- **PROVIDED DATA**
····················
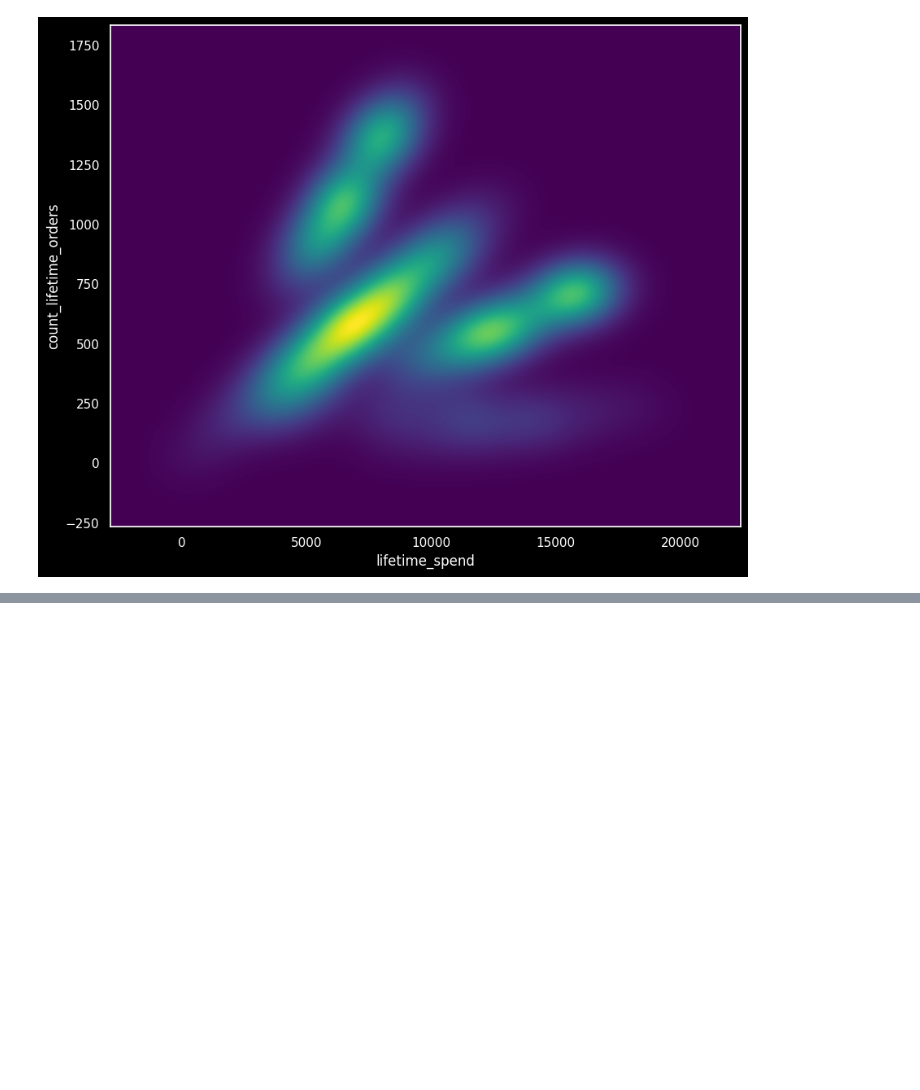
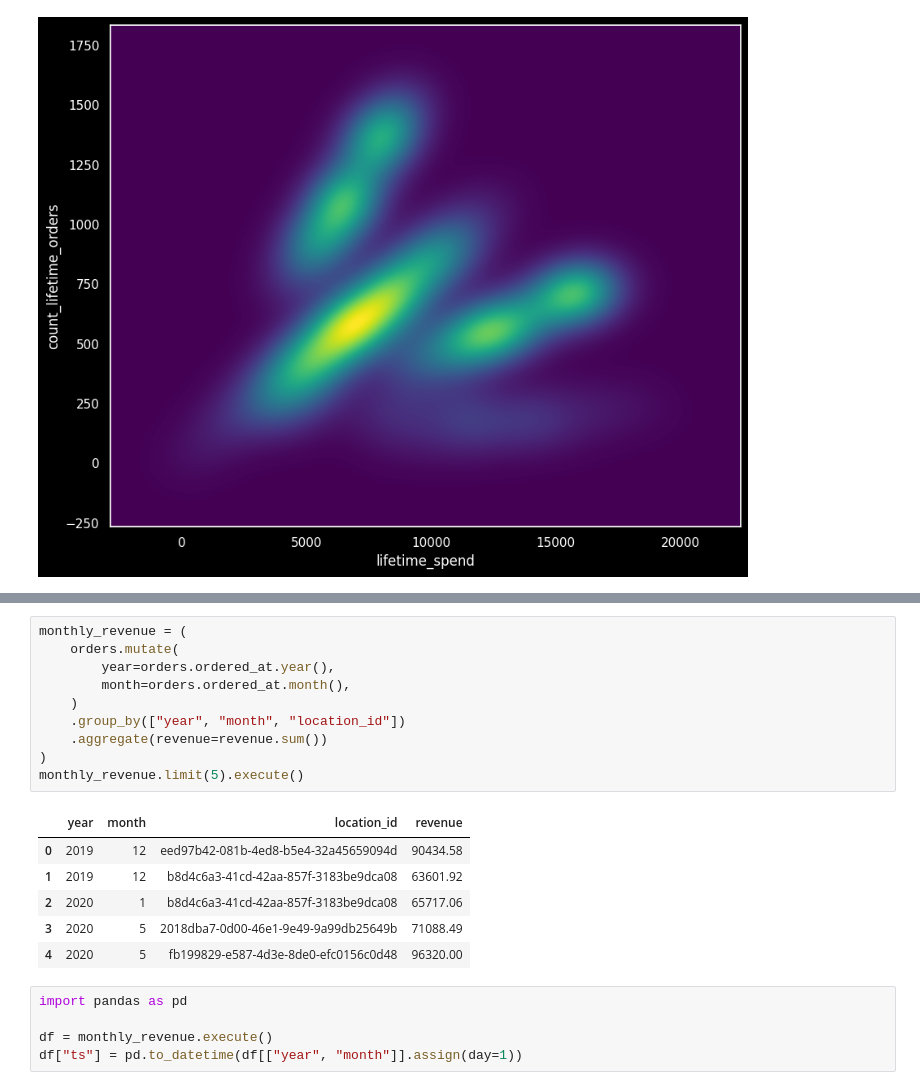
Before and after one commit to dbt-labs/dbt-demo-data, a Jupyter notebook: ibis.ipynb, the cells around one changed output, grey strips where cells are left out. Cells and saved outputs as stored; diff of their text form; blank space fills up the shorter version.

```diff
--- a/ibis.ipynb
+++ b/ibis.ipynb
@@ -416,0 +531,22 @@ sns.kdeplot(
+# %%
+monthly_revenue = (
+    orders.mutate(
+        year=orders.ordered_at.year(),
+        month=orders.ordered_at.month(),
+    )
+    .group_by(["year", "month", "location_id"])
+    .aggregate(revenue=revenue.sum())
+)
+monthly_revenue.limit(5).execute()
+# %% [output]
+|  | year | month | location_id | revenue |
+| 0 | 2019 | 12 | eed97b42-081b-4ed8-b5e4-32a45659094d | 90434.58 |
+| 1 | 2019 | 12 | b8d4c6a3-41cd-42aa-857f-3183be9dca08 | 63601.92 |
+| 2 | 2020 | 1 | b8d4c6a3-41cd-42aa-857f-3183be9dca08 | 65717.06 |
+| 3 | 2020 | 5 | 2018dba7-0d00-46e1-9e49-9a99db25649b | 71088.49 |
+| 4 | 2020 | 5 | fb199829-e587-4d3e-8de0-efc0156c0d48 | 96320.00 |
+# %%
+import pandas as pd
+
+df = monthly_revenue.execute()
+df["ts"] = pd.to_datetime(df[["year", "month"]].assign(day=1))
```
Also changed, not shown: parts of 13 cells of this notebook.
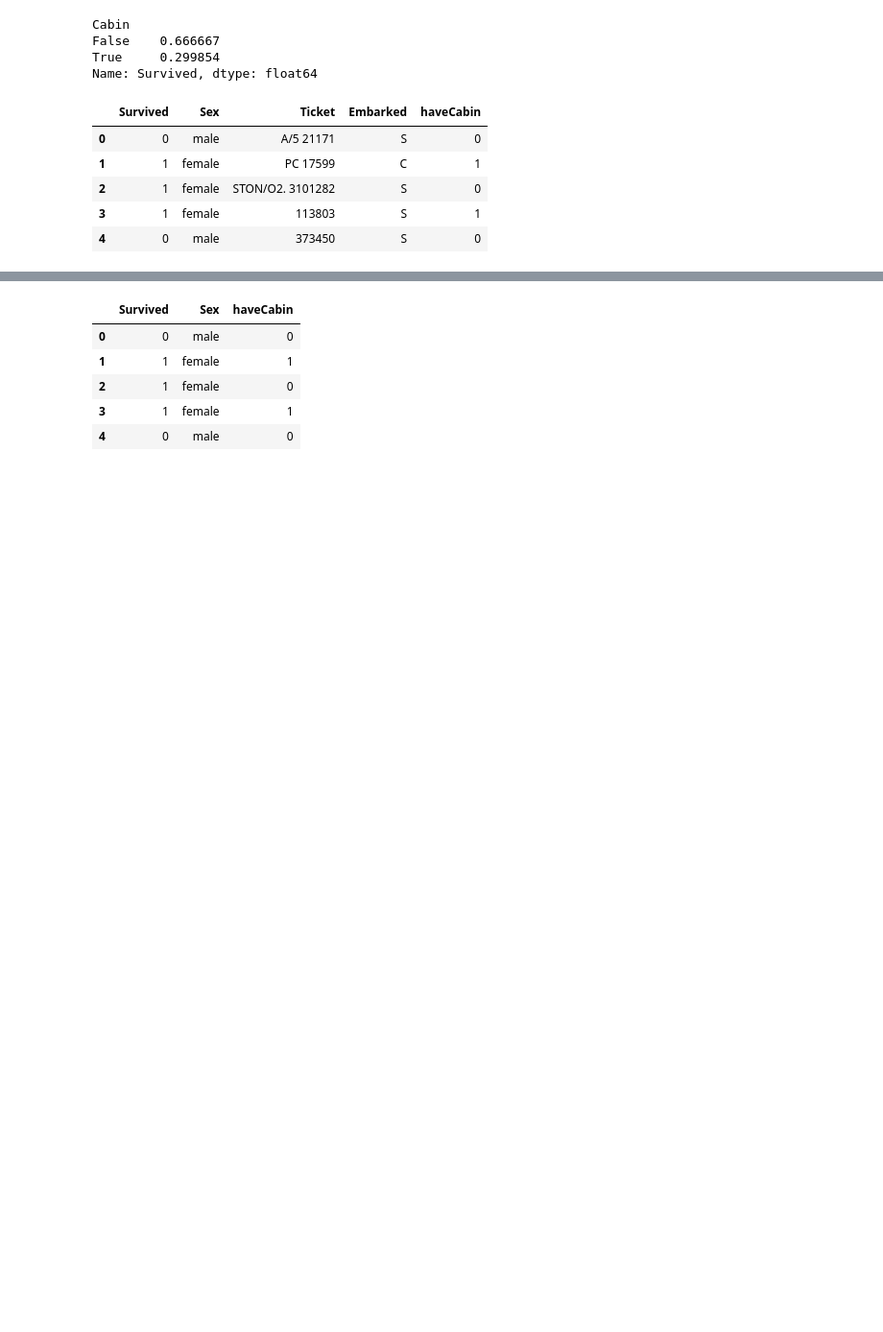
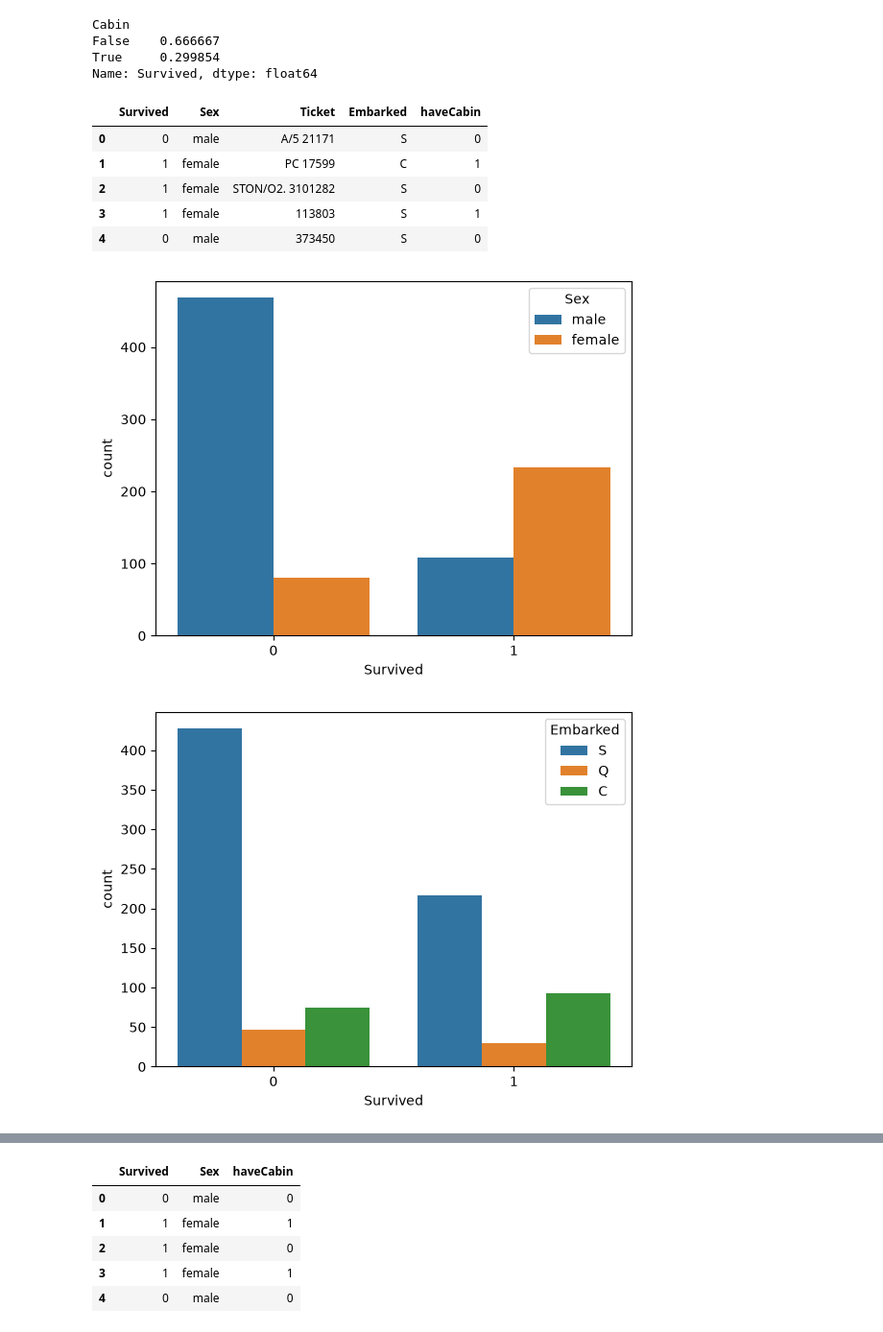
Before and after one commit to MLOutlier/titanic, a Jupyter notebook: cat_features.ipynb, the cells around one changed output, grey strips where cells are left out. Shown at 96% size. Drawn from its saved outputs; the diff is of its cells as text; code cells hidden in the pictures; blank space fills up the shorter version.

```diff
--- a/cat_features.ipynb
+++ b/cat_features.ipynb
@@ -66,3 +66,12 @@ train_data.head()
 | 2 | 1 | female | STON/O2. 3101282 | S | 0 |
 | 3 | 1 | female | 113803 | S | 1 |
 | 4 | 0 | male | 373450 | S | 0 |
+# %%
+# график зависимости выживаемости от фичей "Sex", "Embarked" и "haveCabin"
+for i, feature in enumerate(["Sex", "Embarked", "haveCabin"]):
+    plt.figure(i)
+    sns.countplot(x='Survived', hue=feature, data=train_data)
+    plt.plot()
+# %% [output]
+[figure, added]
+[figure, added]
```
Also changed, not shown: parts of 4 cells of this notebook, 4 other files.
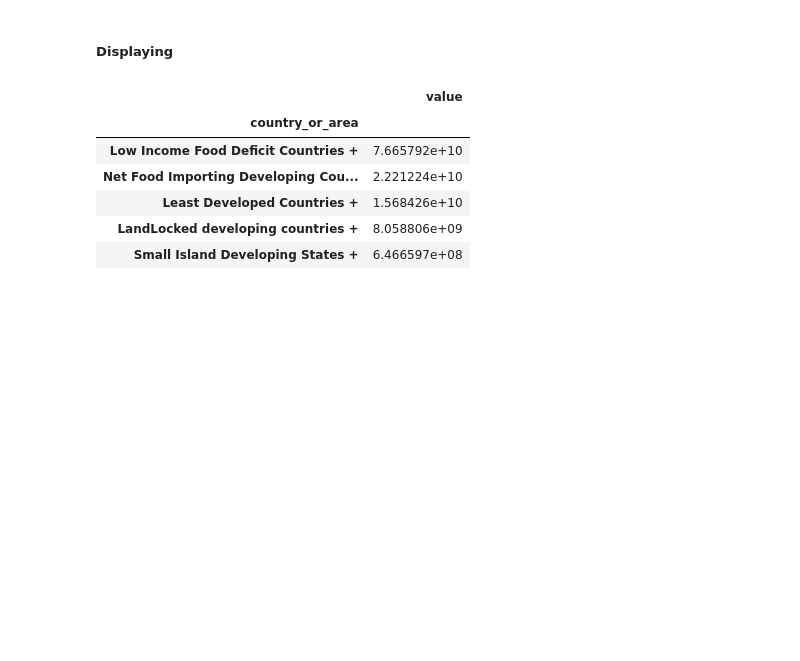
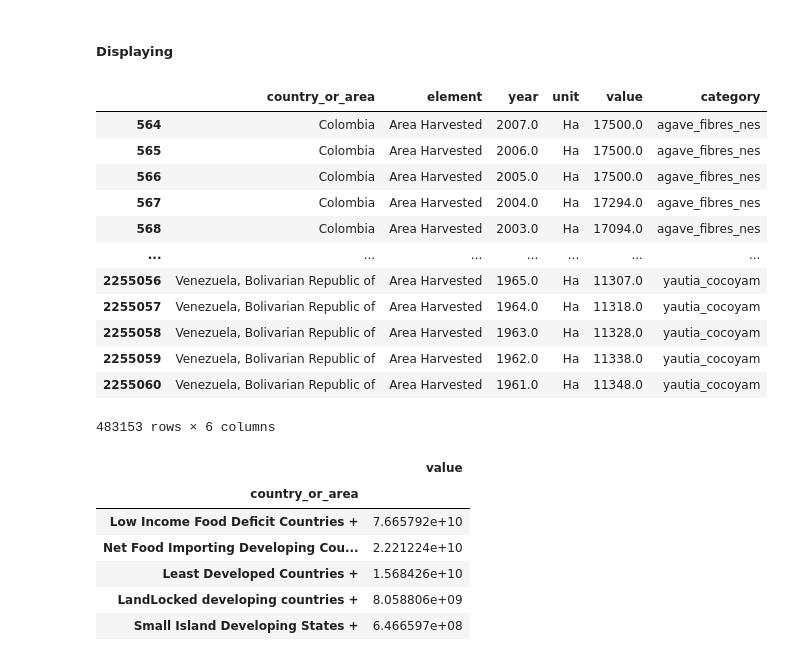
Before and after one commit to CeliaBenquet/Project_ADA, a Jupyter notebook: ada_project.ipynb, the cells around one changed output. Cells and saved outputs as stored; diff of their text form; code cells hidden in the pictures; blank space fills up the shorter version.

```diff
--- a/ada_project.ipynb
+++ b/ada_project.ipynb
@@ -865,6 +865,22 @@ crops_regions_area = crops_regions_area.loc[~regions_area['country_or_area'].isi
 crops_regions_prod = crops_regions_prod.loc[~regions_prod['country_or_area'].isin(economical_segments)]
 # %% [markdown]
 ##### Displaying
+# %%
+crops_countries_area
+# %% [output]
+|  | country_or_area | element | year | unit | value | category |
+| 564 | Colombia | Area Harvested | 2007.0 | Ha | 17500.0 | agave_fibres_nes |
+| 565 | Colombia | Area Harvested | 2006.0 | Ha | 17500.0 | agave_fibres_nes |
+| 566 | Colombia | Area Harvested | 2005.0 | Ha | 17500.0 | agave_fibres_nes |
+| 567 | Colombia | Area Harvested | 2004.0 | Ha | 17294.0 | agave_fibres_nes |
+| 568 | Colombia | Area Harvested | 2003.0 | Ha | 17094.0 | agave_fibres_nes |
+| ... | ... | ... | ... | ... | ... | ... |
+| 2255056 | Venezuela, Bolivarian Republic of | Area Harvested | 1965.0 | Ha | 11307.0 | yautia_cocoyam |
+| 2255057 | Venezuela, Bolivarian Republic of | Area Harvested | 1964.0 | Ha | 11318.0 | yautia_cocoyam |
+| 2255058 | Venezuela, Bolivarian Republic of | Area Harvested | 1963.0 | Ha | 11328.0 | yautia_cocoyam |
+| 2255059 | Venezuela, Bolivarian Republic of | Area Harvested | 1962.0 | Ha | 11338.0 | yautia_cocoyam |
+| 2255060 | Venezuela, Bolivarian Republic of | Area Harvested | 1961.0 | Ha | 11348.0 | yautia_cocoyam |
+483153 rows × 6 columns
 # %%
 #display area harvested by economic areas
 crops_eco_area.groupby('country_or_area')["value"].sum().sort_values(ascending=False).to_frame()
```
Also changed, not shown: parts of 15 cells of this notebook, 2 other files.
····················
- **PROBLEM STATEMENT**
Each line in the data that holds the string "changed" should be found and copied.

- **ANSWER BELOW**
Before and after one commit to dbt-labs/dbt-demo-data, a Jupyter notebook: ibis.ipynb, the cells around one changed output, grey strips where cells are left out. Cells and saved outputs as stored; diff of their text form; blank space fills up the shorter version.
Also changed, not shown: parts of 13 cells of this notebook.
Before and after one commit to MLOutlier/titanic, a Jupyter notebook: cat_features.ipynb, the cells around one changed output, grey strips where cells are left out. Shown at 96% size. Drawn from its saved outputs; the diff is of its cells as text; code cells hidden in the pictures; blank space fills up the shorter version.
Also changed, not shown: parts of 4 cells of this notebook, 4 other files.
Before and after one commit to CeliaBenquet/Project_ADA, a Jupyter notebook: ada_project.ipynb, the cells around one changed output. Cells and saved outputs as stored; diff of their text form; code cells hidden in the pictures; blank space fills up the shorter version.
Also changed, not shown: parts of 15 cells of this notebook, 2 other files.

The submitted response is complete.